Vol. 28, No. 11, pp. 115005, 2019
V. Meruane, C. Espinoza, E. Lopez Droguett, A. Ortiz-Bernardin
Real-time monitoring systems that can automatically locate and identify impacts as they occur have become increasingly attractive for ensuring safety and preventing catastrophic accidents in aerospace structures. In most cases, a set of piezoelectric transducers distributed over the structure captures strain–time data, which are preprocessed to extract relevant features that are fed to a supervised learning algorithm to detect, locate, and quantify impacts. The best results achieved to date in feature extraction for impact identification have been obtained with the use of principal component analysis (PCA). However, this technique cannot handle complex nonlinear data. The primary contribution of this study is the implementation of a novel impact identification algorithm that uses a supervised learning algorithm called linear approximation with maximum entropy (LME) in conjunction with different linear and nonlinear dimensionality reduction techniques, including PCA, kernel PCA, Isomap, local linear embedding (LLE), and multilayer autoencoders. The performance of LME with the different reduction techniques is tested with two experimental applications. The results show that the techniques that do not employ graphs, such as PCA, kernel PCA, and autoencoders, perform better, and the method that provides the best results is LME in conjunction with autoencoders. It is further demonstrated that LME with autoencoders works better than the algorithms available in the literature for similar problems.
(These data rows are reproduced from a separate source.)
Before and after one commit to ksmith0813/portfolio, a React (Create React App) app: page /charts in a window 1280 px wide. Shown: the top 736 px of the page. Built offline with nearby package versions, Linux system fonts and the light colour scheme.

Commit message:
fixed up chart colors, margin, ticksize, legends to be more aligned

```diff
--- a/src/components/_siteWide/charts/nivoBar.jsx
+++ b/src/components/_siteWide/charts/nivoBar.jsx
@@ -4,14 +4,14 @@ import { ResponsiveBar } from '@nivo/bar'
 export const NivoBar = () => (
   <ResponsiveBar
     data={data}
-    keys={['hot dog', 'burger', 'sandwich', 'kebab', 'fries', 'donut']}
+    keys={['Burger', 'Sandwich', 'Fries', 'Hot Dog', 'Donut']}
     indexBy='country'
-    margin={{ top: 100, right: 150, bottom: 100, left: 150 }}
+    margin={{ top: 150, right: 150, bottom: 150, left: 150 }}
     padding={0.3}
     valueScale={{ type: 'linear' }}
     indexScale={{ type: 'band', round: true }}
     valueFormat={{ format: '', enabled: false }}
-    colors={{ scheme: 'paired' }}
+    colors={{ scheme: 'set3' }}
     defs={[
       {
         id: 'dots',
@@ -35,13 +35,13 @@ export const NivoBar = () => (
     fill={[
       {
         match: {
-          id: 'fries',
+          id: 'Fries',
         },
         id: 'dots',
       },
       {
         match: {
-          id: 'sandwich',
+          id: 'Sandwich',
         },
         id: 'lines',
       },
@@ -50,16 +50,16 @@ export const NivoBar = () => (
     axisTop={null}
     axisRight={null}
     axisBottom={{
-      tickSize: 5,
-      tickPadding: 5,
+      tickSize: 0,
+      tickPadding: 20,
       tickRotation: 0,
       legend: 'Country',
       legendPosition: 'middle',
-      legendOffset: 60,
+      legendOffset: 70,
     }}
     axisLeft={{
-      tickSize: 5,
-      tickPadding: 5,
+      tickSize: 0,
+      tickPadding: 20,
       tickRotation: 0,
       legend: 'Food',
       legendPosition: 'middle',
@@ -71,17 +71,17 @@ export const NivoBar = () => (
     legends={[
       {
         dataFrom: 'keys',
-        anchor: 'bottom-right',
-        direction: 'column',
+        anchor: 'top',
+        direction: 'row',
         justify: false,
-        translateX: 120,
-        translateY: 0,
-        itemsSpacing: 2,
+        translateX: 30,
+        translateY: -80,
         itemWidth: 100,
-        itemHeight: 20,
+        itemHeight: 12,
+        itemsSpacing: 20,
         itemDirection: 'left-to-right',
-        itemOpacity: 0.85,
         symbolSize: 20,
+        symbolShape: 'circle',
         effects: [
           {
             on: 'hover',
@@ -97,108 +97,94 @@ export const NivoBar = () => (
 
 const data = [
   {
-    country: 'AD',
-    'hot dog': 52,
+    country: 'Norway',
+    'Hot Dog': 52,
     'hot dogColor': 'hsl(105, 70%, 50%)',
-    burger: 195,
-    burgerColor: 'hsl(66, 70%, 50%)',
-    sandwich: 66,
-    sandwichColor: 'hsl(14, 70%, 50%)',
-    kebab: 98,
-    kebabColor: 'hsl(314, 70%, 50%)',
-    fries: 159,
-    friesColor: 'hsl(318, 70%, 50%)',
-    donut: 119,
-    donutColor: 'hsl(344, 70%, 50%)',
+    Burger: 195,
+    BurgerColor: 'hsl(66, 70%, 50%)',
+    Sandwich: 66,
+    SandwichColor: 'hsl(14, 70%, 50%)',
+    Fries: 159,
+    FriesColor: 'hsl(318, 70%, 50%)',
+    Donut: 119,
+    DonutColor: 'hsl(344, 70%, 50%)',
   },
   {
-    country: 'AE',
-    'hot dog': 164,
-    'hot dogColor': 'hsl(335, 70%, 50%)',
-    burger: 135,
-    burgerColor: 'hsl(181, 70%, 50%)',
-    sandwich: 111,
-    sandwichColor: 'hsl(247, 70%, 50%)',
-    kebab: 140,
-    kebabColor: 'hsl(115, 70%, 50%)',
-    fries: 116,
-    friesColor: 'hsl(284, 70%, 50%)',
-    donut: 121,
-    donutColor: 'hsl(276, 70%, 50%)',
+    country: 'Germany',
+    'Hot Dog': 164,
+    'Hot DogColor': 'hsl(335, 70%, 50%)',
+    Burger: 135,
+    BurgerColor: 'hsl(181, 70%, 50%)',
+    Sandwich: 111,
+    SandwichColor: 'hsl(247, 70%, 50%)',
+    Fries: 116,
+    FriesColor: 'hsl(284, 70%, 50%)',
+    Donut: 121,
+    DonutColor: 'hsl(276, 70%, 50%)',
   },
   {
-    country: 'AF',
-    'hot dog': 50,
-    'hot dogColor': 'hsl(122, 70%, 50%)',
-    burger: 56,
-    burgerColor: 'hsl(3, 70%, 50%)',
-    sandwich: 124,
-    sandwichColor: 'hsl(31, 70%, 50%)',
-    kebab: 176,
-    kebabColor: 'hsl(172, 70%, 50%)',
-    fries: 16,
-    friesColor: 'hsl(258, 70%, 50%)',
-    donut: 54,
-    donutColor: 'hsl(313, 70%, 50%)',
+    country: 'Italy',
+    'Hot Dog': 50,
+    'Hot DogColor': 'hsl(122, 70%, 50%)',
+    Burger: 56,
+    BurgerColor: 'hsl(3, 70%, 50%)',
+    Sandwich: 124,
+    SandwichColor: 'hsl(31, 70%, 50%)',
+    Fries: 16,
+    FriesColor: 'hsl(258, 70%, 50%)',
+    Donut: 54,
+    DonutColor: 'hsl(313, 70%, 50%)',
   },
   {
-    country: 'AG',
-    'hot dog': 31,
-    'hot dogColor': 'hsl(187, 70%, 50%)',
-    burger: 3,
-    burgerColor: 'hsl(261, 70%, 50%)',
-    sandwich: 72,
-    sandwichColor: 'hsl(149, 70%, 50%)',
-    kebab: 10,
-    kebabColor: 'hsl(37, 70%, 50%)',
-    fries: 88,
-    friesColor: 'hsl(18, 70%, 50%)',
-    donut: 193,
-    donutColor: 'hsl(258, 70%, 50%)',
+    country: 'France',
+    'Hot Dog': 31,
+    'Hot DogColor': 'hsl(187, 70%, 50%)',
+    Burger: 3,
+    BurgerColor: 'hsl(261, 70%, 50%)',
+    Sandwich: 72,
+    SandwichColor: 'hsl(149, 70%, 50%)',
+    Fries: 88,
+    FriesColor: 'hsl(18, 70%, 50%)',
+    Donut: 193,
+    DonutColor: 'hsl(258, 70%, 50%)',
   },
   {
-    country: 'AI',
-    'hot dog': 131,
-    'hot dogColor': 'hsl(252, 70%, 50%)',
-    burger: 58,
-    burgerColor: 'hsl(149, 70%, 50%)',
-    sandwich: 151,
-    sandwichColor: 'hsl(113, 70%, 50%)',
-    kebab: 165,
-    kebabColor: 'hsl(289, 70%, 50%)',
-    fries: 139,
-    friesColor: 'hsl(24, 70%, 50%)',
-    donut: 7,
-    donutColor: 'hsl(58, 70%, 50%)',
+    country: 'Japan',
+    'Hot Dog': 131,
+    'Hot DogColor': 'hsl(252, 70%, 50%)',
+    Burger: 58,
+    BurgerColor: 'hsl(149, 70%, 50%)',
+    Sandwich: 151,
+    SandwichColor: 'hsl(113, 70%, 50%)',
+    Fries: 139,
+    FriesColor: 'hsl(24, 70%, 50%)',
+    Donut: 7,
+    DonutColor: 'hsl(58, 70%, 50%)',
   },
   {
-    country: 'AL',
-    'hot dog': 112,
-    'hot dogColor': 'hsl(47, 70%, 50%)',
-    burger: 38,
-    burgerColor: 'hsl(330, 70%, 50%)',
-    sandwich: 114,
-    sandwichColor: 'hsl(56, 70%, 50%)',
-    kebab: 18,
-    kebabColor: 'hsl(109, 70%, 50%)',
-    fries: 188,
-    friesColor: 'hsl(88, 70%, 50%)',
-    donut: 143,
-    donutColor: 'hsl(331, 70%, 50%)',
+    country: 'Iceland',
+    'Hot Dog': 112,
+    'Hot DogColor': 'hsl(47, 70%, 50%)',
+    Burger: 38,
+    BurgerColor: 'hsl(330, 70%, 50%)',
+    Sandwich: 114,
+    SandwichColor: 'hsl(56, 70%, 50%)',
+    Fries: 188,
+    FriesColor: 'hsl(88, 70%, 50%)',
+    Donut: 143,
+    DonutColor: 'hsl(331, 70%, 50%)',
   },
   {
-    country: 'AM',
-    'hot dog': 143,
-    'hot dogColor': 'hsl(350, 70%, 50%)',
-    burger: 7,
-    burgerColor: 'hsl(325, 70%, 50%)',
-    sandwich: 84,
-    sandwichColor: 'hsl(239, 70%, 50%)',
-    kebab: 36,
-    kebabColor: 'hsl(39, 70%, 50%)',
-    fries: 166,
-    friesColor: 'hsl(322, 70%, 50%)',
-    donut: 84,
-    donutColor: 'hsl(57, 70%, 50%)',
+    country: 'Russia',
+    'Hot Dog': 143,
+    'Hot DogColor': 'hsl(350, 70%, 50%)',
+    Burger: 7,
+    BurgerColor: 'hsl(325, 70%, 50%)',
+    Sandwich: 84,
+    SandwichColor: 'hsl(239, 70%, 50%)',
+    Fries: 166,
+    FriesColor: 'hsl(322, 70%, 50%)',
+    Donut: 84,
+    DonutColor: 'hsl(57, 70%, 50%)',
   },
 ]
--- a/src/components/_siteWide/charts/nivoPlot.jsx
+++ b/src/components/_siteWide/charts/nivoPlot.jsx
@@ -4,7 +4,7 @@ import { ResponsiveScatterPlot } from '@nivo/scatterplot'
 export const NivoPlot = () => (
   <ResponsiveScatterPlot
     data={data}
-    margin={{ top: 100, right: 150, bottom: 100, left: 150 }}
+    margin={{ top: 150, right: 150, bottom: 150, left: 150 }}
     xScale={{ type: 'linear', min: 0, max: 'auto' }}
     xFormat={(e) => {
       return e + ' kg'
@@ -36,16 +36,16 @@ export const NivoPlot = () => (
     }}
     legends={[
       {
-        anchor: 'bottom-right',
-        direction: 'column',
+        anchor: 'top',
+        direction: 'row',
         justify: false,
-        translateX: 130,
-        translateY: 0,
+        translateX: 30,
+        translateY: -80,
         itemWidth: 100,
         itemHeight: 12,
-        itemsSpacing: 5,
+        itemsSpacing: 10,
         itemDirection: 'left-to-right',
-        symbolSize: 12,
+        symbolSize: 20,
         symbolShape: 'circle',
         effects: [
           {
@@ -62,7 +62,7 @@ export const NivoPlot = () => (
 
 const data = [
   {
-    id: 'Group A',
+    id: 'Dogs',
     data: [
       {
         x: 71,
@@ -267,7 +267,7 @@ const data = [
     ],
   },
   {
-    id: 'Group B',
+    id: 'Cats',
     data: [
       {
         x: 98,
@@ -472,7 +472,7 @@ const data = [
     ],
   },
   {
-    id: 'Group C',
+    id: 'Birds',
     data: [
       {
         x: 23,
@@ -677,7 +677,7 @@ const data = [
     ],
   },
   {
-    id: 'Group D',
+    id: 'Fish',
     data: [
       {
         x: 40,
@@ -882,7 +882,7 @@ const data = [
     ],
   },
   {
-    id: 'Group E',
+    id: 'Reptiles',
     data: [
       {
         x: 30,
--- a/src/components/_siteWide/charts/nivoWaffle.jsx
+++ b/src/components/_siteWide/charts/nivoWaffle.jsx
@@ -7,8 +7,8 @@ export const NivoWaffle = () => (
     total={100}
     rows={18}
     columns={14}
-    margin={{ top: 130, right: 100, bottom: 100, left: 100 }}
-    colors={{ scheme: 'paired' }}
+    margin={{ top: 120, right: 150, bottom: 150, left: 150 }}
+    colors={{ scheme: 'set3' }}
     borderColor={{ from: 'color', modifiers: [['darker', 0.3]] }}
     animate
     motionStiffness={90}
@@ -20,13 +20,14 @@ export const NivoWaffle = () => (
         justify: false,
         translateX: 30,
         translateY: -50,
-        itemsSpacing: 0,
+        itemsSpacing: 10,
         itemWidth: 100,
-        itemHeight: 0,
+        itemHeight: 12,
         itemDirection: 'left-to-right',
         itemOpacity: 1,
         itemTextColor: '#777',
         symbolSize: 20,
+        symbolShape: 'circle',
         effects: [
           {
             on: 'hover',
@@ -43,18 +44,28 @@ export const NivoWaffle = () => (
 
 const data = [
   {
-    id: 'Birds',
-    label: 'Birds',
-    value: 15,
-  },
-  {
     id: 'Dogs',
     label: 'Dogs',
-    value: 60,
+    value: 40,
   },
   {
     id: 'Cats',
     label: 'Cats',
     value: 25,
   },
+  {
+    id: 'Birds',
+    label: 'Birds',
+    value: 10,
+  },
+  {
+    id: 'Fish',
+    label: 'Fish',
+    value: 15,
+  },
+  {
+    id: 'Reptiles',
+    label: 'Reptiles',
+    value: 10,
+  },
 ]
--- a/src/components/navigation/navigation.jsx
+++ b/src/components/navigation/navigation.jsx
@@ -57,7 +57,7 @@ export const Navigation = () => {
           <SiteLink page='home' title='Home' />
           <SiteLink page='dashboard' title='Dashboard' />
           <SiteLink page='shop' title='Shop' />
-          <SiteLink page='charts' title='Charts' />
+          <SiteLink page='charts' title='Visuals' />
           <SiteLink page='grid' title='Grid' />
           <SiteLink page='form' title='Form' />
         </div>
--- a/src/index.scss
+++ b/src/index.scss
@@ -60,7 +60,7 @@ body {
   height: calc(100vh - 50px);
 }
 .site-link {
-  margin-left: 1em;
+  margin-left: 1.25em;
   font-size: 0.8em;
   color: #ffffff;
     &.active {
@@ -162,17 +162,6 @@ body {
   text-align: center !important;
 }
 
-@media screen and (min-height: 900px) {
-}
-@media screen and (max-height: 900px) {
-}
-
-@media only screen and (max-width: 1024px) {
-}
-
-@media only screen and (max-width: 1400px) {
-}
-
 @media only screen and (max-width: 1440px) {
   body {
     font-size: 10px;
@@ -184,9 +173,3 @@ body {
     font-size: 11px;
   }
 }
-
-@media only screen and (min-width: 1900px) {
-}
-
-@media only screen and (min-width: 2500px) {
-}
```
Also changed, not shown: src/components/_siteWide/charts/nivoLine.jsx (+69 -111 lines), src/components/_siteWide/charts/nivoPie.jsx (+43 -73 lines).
Keywords: impact identification, impact identification, nonlinear dimensionality reduction techniques, linear approximation with maximum entropy, autoencoders.
Original Journal Article: https://doi.org/10.1088/1361-665X/ab419e
NOTICE: this is the author’s version of a work that was accepted for publication. Changes resulting from the publishing process, such as peer review, editing, corrections, structural formatting, and other quality control mechanisms may not be reflected in this document.